▶ What this task involves
Write the entries below out again exactly, but skip the pictures.

▶ Task input

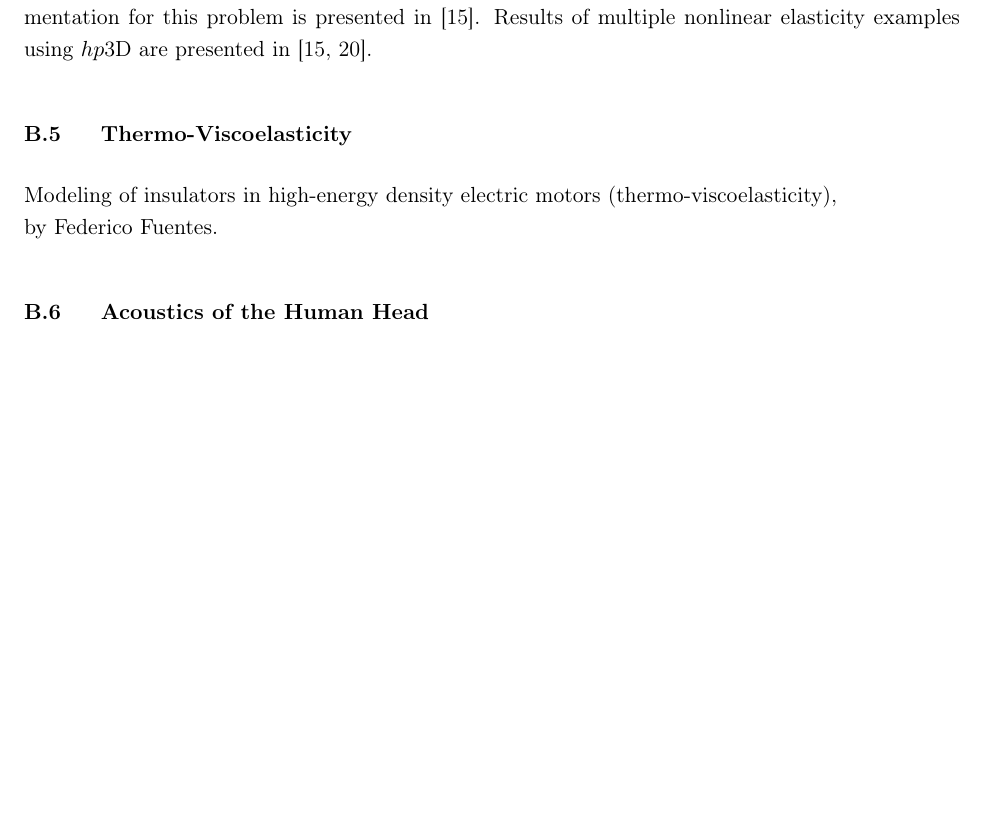
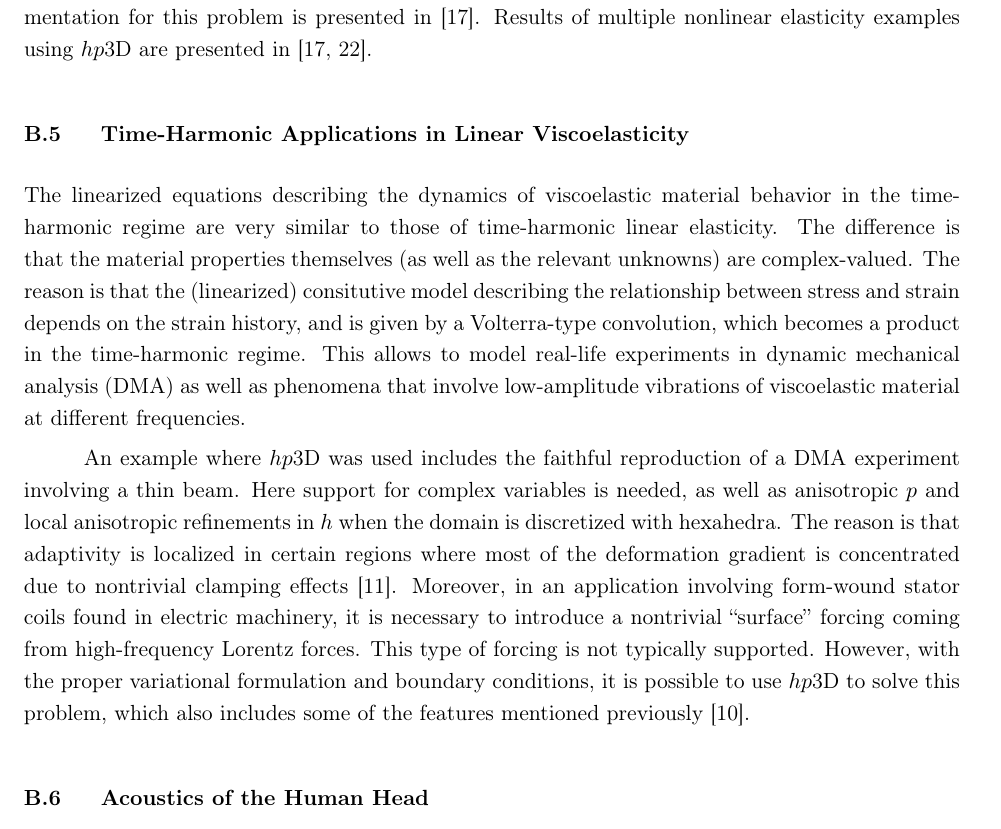
Before and after one commit to Oden-EAG/hp3d_user_guide, a LaTeX thesis (hp3d_user_guide.tex, which reads Chapters/APPENDIX_B_APPLICATIONS/appendix_applications_chapter.tex): part of page 51 of 56 before the commit and part of page 51 of 57 after it, cut so that both start at the same text, the shorter picture padded with empty space. Compiled offline with pdfLaTeX.

Commit message:
Federico section

```diff
--- a/Chapters/APPENDIX_B_APPLICATIONS/appendix_applications_chapter.tex
+++ b/Chapters/APPENDIX_B_APPLICATIONS/appendix_applications_chapter.tex
@@ -42,11 +42,12 @@ Beyond linear elasticity problems, it is common in computational mechanics to mo
 The implementation of the nonlinear elasticity problem in \hp3D assumes an isotropic hyperelastic material with dead load undergoing quasi-static deformation. Various variational formulations of the linearized equations can be employed for this scenario and numerically solved in \hp3D with user-defined convergence tolerances. The application directory, \file{problems/NONLINEAR\_ELASTICITY}, includes several implementations: the Bubnov--Galerkin discretization of the classical variational formulation in \file{GALERKIN}; the DPG discretization of the broken primal formulation in \file{DPG\_PRIMAL}; and the DPG discretization of the broken ultraweak formulation in \file{DPG\_UW}. The mathematical theory and material constitutive models are detailed in \cite{mora2020polydpg}. A more thorough description of the implementation for this problem is presented in  \cite{hpbook3}. Results of multiple nonlinear elasticity examples using \hp3D are presented in \cite{hpbook3,mora2022polyhedral}.
 
 %--------------------------------------------------------------------
-\section{Thermo-Viscoelasticity}
+\section{Time-Harmonic Applications in Linear Viscoelasticity}
 \label{sec:visco-elasticity}
 
-Modeling of insulators in high-energy density electric motors (thermo-viscoelasticity),\\
-by Federico Fuentes.
+The linearized equations describing the dynamics of viscoelastic material behavior in the time-harmonic regime are very similar to those of time-harmonic linear elasticity. The difference is that the material properties themselves (as well as the relevant unknowns) are complex-valued. The reason is that the (linearized) consitutive model describing the relationship between stress and strain depends on the strain history, and is given by a Volterra-type convolution, which becomes a product in the time-harmonic regime. This allows to model real-life experiments in dynamic mechanical analysis (DMA) as well as phenomena that involve low-amplitude vibrations of viscoelastic material at different frequencies.
+
+An example where \hp3D was used includes the faithful reproduction of a DMA experiment involving a thin beam. Here support for complex variables is needed, as well as anisotropic $p$ and local anisotropic refinements in $h$ when the domain is discretized with hexahedra. The reason is that adaptivity is localized in certain regions where most of the deformation gradient is concentrated due to nontrivial clamping effects \cite{fuentes2017viscoelasticity}. Moreover, in an application involving form-wound stator coils found in electric machinery, it is necessary to introduce a nontrivial ``surface'' forcing coming from high-frequency Lorentz forces. This type of forcing is not typically supported. However, with the proper variational formulation and boundary conditions, it is possible to use \hp3D to solve this problem, which also includes some of the features mentioned previously \cite{fuentes2018phd}.
 
 %--------------------------------------------------------------------
 \section{Acoustics of the Human Head}
```
Also changed, not shown: References/ref_stefan.bib (+6 -0 lines).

▶ Your response
Before and after one commit to Oden-EAG/hp3d_user_guide, a LaTeX thesis (hp3d_user_guide.tex, which reads Chapters/APPENDIX_B_APPLICATIONS/appendix_applications_chapter.tex): part of page 51 of 56 before the commit and part of page 51 of 57 after it, cut so that both start at the same text, the shorter picture padded with empty space. Compiled offline with pdfLaTeX.

Commit message:
Federico section

```diff
--- a/Chapters/APPENDIX_B_APPLICATIONS/appendix_applications_chapter.tex
+++ b/Chapters/APPENDIX_B_APPLICATIONS/appendix_applications_chapter.tex
@@ -42,11 +42,12 @@ Beyond linear elasticity problems, it is common in computational mechanics to mo
 The implementation of the nonlinear elasticity problem in \hp3D assumes an isotropic hyperelastic material with dead load undergoing quasi-static deformation. Various variational formulations of the linearized equations can be employed for this scenario and numerically solved in \hp3D with user-defined convergence tolerances. The application directory, \file{problems/NONLINEAR\_ELASTICITY}, includes several implementations: the Bubnov--Galerkin discretization of the classical variational formulation in \file{GALERKIN}; the DPG discretization of the broken primal formulation in \file{DPG\_PRIMAL}; and the DPG discretization of the broken ultraweak formulation in \file{DPG\_UW}. The mathematical theory and material constitutive models are detailed in \cite{mora2020polydpg}. A more thorough description of the implementation for this problem is presented in  \cite{hpbook3}. Results of multiple nonlinear elasticity examples using \hp3D are presented in \cite{hpbook3,mora2022polyhedral}.
 
 %--------------------------------------------------------------------
-\section{Thermo-Viscoelasticity}
+\section{Time-Harmonic Applications in Linear Viscoelasticity}
 \label{sec:visco-elasticity}
 
-Modeling of insulators in high-energy density electric motors (thermo-viscoelasticity),\\
-by Federico Fuentes.
+The linearized equations describing the dynamics of viscoelastic material behavior in the time-harmonic regime are very similar to those of time-harmonic linear elasticity. The difference is that the material properties themselves (as well as the relevant unknowns) are complex-valued. The reason is that the (linearized) consitutive model describing the relationship between stress and strain depends on the strain history, and is given by a Volterra-type convolution, which becomes a product in the time-harmonic regime. This allows to model real-life experiments in dynamic mechanical analysis (DMA) as well as phenomena that involve low-amplitude vibrations of viscoelastic material at different frequencies.
+
+An example where \hp3D was used includes the faithful reproduction of a DMA experiment involving a thin beam. Here support for complex variables is needed, as well as anisotropic $p$ and local anisotropic refinements in $h$ when the domain is discretized with hexahedra. The reason is that adaptivity is localized in certain regions where most of the deformation gradient is concentrated due to nontrivial clamping effects \cite{fuentes2017viscoelasticity}. Moreover, in an application involving form-wound stator coils found in electric machinery, it is necessary to introduce a nontrivial ``surface'' forcing coming from high-frequency Lorentz forces. This type of forcing is not typically supported. However, with the proper variational formulation and boundary conditions, it is possible to use \hp3D to solve this problem, which also includes some of the features mentioned previously \cite{fuentes2018phd}.
 
 %--------------------------------------------------------------------
 \section{Acoustics of the Human Head}
```
Also changed, not shown: References/ref_stefan.bib (+6 -0 lines).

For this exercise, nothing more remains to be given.